→ **Listed records**
★ ★ ★
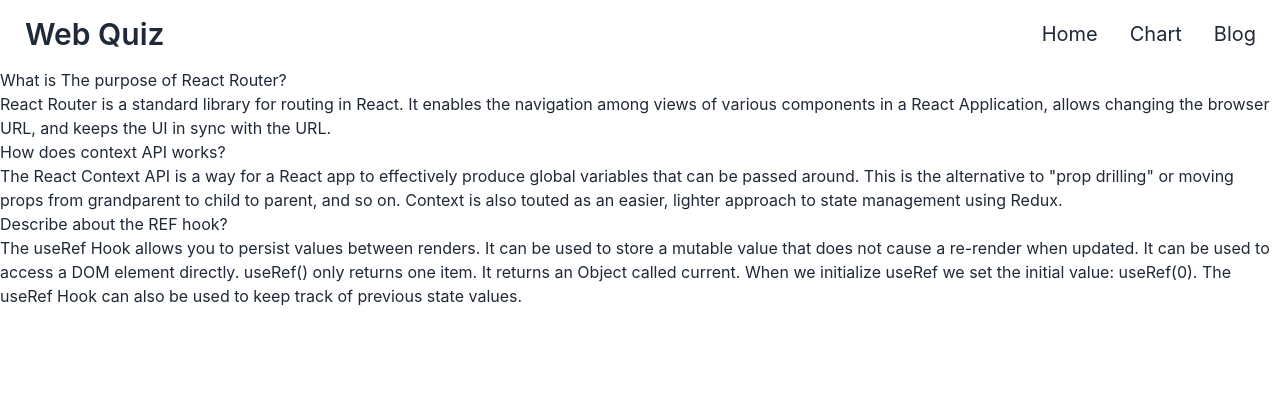
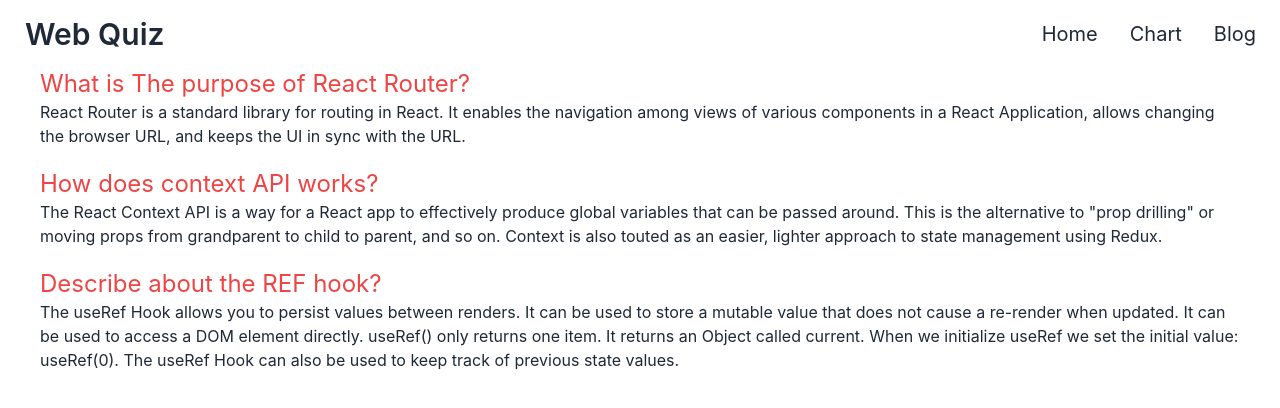
Before and after one commit to Avijit-Sarkar-Avi/assignment-nine, a React (Create React App) app: page /blog in a window 1280 px wide. Shown: the top 408 px of the page. Built offline with nearby package versions, Linux system fonts and the light colour scheme.

Commit message:
style the blog

```diff
--- a/src/Component/Blog/Blog.js
+++ b/src/Component/Blog/Blog.js
@@ -2,17 +2,17 @@ import React from 'react';
 
 const Blog = () => {
     return (
-        <div>
-            <div>
-                <h1>What is The purpose of React Router?</h1>
+        <div className='px-10'>
+            <div className='mb-5'>
+                <h1 className='text-2xl text-red-500'>What is The purpose of React Router?</h1>
                 <p>React Router is a standard library for routing in React. It enables the navigation among views of various components in a React Application, allows changing the browser URL, and keeps the UI in sync with the URL.</p>
             </div>
-            <div>
-                <h1>How does context API works?</h1>
+            <div className='mb-5'>
+                <h1 className='text-2xl text-red-500'>How does context API works?</h1>
                 <p>The React Context API is a way for a React app to effectively produce global variables that can be passed around. This is the alternative to "prop drilling" or moving props from grandparent to child to parent, and so on. Context is also touted as an easier, lighter approach to state management using Redux.</p>
             </div>
             <div>
-                <h1>Describe about the REF hook?</h1>
+                <h1 className='text-2xl text-red-500'>Describe about the REF hook?</h1>
                 <p>The useRef Hook allows you to persist values between renders. It can be used to store a mutable value that does not cause a re-render when updated. It can be used to access a DOM element directly. useRef() only returns one item. It returns an Object called current. When we initialize useRef we set the initial value: useRef(0). The useRef Hook can also be used to keep track of previous state values.</p>
             </div>
         </div>
```
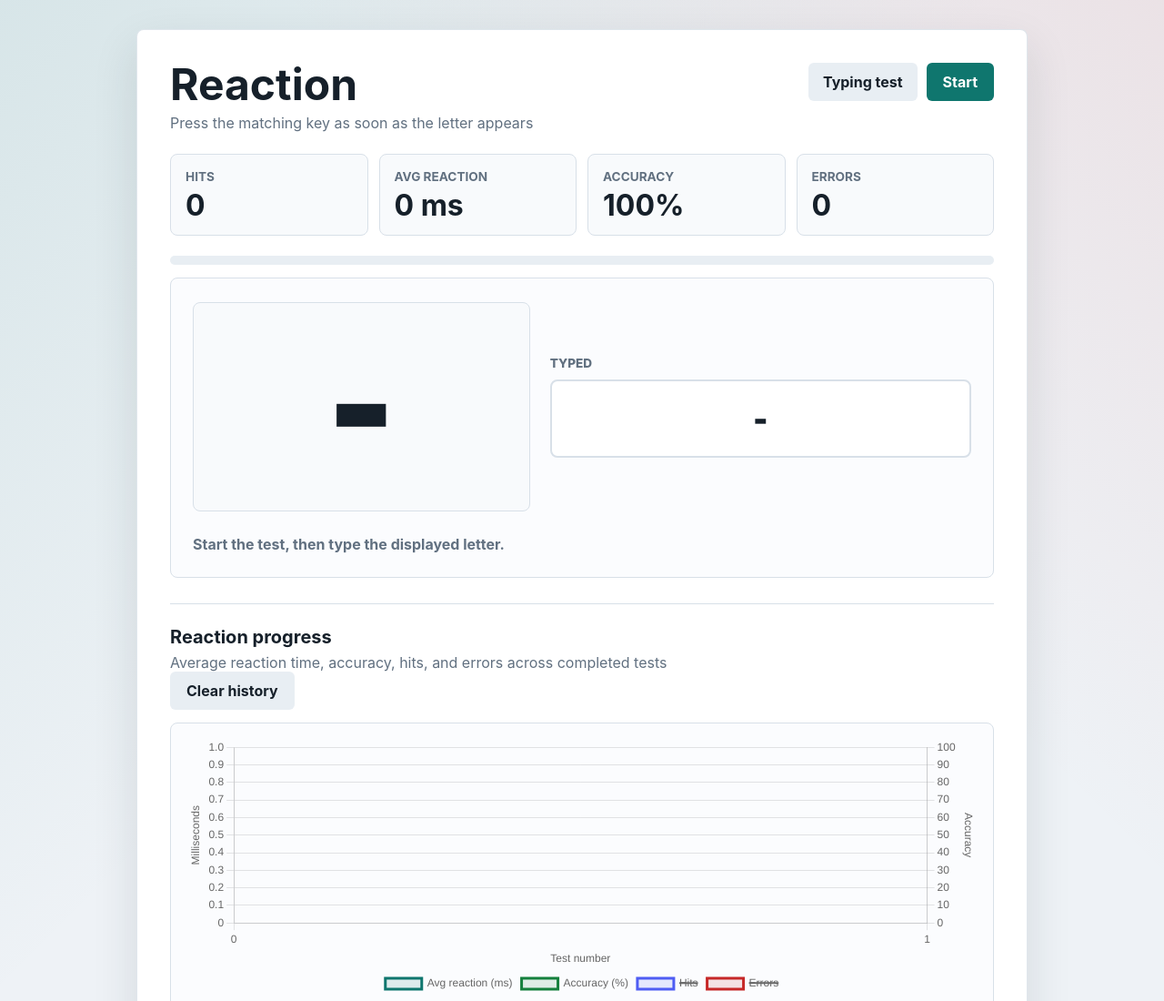
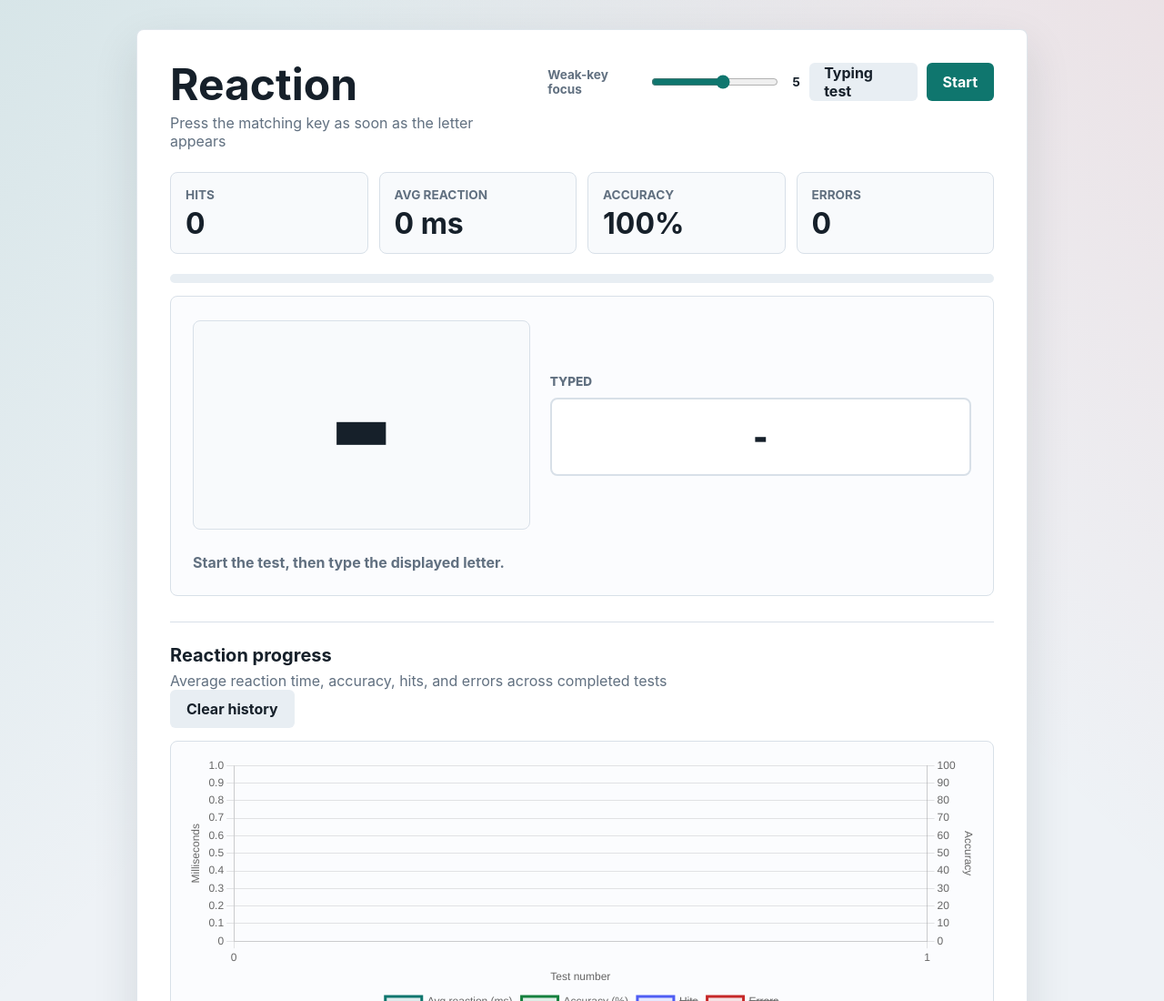
Before and after one commit to FaridZandi/Typist, a plain HTML site: page reaction.html in a window 1280 px wide. Shown: the top 1100 px of the page at 91% size. Drawn offline with nearby package versions, Linux system fonts and the light colour scheme.

Commit message:
Add weak-key focus control with adjustable exponent for reaction test

```diff
--- a/reaction.html
+++ b/reaction.html
@@ -15,6 +15,18 @@
             <p>Press the matching key as soon as the letter appears</p>
           </div>
           <div class="button-row">
+            <label class="focus-control" for="focusExponent">
+              <span>Weak-key focus</span>
+              <input
+                id="focusExponent"
+                type="range"
+                min="1"
+                max="8"
+                step="0.5"
+                value="5"
+              />
+              <output id="focusExponentValue" for="focusExponent">5</output>
+            </label>
             <a class="secondary-link" href="index.html">Typing test</a>
             <button id="startButton" type="button">Start</button>
           </div>
--- a/reaction.js
+++ b/reaction.js
@@ -10,6 +10,8 @@ const keyMetricAlpha = 0.2;
 const warmupStartKey = "h";
 
 const startButton = document.querySelector("#startButton");
+const focusExponentInput = document.querySelector("#focusExponent");
+const focusExponentValue = document.querySelector("#focusExponentValue");
 const hitValue = document.querySelector("#hitValue");
 const averageReactionValue = document.querySelector("#averageReactionValue");
 const reactionAccuracyValue = document.querySelector("#reactionAccuracyValue");
@@ -57,6 +59,7 @@ function startReactionRun() {
   running = true;
   awaitingStartKey = true;
   targetDistribution = getTargetDistribution();
+  focusExponentInput.disabled = true;
   startButton.blur();
   startButton.textContent = "Restart";
   currentTarget = warmupStartKey;
@@ -177,7 +180,7 @@ function getTargetDistribution() {
 
     return {
       letter,
-      weight,
+      weight: Math.pow(weight, Number(focusExponentInput.value)),
     };
   });
 }
@@ -876,6 +879,7 @@ function finishReactionRun() {
   updateProgress();
   updateStats();
   startButton.textContent = "Start";
+  focusExponentInput.disabled = false;
   reactionStatus.textContent = "Run complete.";
   targetLetter.textContent = "-";
   typedKeyDisplay.textContent = "-";
@@ -893,7 +897,19 @@ function finishReactionRun() {
 
 startButton.addEventListener("click", startReactionRun);
 window.addEventListener("keydown", handleKeyPress);
+focusExponentInput.addEventListener("input", () => {
+  focusExponentValue.value = focusExponentInput.value;
+  targetDistribution = getTargetDistribution();
+});
 clearReactionHistoryButton.addEventListener("click", () => {
+  const confirmed = window.confirm(
+    "Are you sure? This will permanently delete all reaction test history and per-key accuracy and reaction-time data.",
+  );
+
+  if (!confirmed) {
+    return;
+  }
+
   reactionHistory = [];
   reactionKeyStats = createEmptyKeyStats();
   saveReactionHistory();
--- a/styles.css
+++ b/styles.css
@@ -96,6 +96,33 @@ button:hover {
   display: flex;
   align-items: center;
   gap: 10px;
+}
+
+.focus-control {
+  display: grid;
+  grid-template-columns: auto minmax(90px, 140px) 2ch;
+  align-items: center;
+  gap: 8px;
+  color: var(--muted);
+  font-size: 0.85rem;
+  font-weight: 700;
+}
+
+.focus-control input {
+  width: 100%;
+  accent-color: var(--accent);
+  cursor: pointer;
+}
+
+.focus-control input:disabled {
+  cursor: not-allowed;
+  opacity: 0.55;
+}
+
+.focus-control output {
+  color: var(--ink);
+  font-variant-numeric: tabular-nums;
+  text-align: right;
 }
 
 .secondary-link {
```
★ ★ ★
→ **What you will do**
Wherever the word "getTargetDistribution" turns up in the records, copy out the line it is on.

→ **Response to the task**
   targetDistribution = getTargetDistribution();
@@ -177,7 +180,7 @@ function getTargetDistribution() {
+  targetDistribution = getTargetDistribution();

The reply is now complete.